What to watch for today
Coca-Cola seeks a pop. Its rivals reported drops in soft drink sales last quarter, but Coke could buck the trend when it reveals earnings today. Investors will also look for more clues about Coke’s new 10% stake in Green Mountain Coffee.
Japan maintains its determined smile. Bank of Japan’s two-day monetary policy meeting wraps up today. No policy changes are expected ahead of April’s tax hike, but the governor’s comments will be read in the context of disappointing fourth-quarter GDP figures.
Brazil appeases investors about its future. Brazilian central bank president Alexandre Tombini delivers his year-ahead outlook and will have to convince investors of his commitment to a 4.5% inflation target.
Iran pulls up a seat at the negotiation table. Iran and six world powers meet again in Vienna for another round of nuclear talks, after last month’s interim agreement. Despite initial optimism, the general consensus is that a permanent solution is still out of reach.
While you were sleeping
Italy appointed a new prime minister. Matteo Renzi, the center-left mayor of Florence, was asked by Italy’s president to form a government after Enrico Letta stepped down as prime minister on Friday. The markets applauded the news: The yield on ten-year bonds fell to an eight-year low amid excitement about Renzi’s pledge for economic reform (paywall).
The Libor probe claimed three more victims. The UK’s fraud watchdog charged three former Barclays employees with “conspiracy to defraud” for their involvement in the manipulation of Libor (paywall), the inter-bank interest rate.
values the company at $4.4 billion.
An Ethiopian pilot made a bold move for asylum. An Ethiopian co-pilot locked himself in the cockpit when his partner took a bathroom break and diverted the Rome-bound plane to Geneva, claiming he felt threatened in his home country and was seeking asylum in Switzerland.
Quartz obsession interlude
Jason Karaian on Europe’s rising number of Euro-haters. “Does it matter? Insurgents from the political fringe have always been better represented in the European parliament than at the national level, thanks to low turnout and the perception that votes for the obscure, distant institution present an opportunity to protest without serious consequences. But what’s different this time around is that the rightwing insurgents seem serious about teaming up (pdf), which would give them more clout in the parliament. At the same time, the parliament has acquired more power and prominence, not least the ability for the largest party group to pick the next president of the European Commission, the EU’s influential executive arm.” Read more here.
Matters of debate
The war in Syria is a blot on human history. It’s the great disaster of our time that represents a step back for civilization, argues Stephen Hawking.
Obama’s presidential library should be in the cloud. As the first digital president, Obama could do better than a physical museum.
Cease-fires make conflicts worse. Both sides use the break to recoup energy and plan their next stage of attack.
America is hurtling toward a Downton Abbey economy.
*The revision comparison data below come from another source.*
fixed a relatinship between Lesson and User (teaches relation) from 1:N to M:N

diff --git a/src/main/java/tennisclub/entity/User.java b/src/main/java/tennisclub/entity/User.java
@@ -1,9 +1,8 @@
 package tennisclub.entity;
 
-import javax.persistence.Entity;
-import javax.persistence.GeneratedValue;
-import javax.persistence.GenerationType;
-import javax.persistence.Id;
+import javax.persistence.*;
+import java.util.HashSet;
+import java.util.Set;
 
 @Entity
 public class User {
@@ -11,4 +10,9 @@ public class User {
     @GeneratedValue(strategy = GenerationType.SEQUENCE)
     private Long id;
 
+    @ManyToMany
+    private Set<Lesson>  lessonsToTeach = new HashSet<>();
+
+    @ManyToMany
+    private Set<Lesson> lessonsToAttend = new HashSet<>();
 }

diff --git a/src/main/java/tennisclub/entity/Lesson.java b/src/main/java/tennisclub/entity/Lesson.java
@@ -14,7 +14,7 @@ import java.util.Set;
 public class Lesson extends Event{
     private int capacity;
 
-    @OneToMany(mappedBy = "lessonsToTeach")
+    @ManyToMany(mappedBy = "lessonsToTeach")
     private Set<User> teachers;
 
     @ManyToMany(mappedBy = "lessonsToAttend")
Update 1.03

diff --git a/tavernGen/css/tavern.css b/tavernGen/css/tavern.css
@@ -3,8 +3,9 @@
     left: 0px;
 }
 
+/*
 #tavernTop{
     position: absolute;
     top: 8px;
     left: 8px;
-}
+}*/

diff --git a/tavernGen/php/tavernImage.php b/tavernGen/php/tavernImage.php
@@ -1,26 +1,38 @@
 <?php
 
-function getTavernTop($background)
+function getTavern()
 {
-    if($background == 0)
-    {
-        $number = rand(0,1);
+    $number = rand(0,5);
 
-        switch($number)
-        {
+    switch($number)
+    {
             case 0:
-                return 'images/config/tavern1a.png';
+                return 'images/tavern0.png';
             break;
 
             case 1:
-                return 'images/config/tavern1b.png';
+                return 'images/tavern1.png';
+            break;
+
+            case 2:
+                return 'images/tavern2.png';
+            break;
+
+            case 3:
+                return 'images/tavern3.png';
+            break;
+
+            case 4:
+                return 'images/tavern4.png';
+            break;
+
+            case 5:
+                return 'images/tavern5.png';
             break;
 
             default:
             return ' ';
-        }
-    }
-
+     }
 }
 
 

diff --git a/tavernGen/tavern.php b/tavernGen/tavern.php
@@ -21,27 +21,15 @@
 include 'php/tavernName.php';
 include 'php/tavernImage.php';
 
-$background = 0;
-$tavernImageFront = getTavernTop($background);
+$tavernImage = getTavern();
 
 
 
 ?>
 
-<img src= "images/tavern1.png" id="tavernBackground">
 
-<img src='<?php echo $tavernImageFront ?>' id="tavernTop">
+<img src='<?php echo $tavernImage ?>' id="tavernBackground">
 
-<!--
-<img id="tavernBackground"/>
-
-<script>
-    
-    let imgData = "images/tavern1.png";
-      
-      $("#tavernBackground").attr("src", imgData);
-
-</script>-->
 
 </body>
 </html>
The US economy is growing richer, but its people are not, says Larry Summers.
A British university has built a £20,000 fake pub. They’re trying to find out why people get drunk.
Prisons’ biggest smuggling problem isn’t drugs or weapons. Smuggled cellphones are being used to plot escapes and conduct illegal activity from behind bars.
known as the sea unicorn.
Financial trading is stressful work. Market volatility increases levels of cortisol, the stress hormone, which in turn kills one’s appetite for risk (paywall).